Report the count, and only the count, of lines in the records that include the word "schemas".

(Version difference data)

###

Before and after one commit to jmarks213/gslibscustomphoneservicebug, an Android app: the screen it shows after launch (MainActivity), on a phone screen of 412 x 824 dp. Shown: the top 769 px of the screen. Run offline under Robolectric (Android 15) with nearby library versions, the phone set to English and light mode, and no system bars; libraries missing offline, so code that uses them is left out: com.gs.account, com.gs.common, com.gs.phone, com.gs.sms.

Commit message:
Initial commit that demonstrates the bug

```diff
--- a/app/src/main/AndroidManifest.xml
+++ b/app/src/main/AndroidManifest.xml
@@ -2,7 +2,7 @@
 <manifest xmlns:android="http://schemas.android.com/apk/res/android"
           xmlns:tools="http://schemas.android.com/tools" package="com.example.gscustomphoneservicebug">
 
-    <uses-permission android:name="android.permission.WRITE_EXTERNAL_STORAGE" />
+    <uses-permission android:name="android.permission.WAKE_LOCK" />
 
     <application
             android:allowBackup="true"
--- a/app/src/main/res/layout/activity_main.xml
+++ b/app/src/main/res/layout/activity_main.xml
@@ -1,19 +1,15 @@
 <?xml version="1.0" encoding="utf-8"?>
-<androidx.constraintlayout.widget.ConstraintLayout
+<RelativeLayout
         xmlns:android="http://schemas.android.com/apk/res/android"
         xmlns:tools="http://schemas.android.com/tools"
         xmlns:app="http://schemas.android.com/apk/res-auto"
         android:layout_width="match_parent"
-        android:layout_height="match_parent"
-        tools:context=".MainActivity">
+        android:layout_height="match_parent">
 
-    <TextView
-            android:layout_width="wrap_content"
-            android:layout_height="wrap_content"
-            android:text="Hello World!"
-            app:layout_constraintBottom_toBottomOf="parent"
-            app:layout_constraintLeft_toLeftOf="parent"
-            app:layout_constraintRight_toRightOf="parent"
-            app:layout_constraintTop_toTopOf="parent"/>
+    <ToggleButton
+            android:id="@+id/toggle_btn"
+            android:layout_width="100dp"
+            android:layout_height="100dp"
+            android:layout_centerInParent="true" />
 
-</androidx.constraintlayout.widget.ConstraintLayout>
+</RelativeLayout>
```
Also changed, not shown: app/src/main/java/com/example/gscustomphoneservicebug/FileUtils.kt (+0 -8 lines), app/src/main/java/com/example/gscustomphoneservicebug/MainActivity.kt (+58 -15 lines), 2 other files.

###

Finished task -
5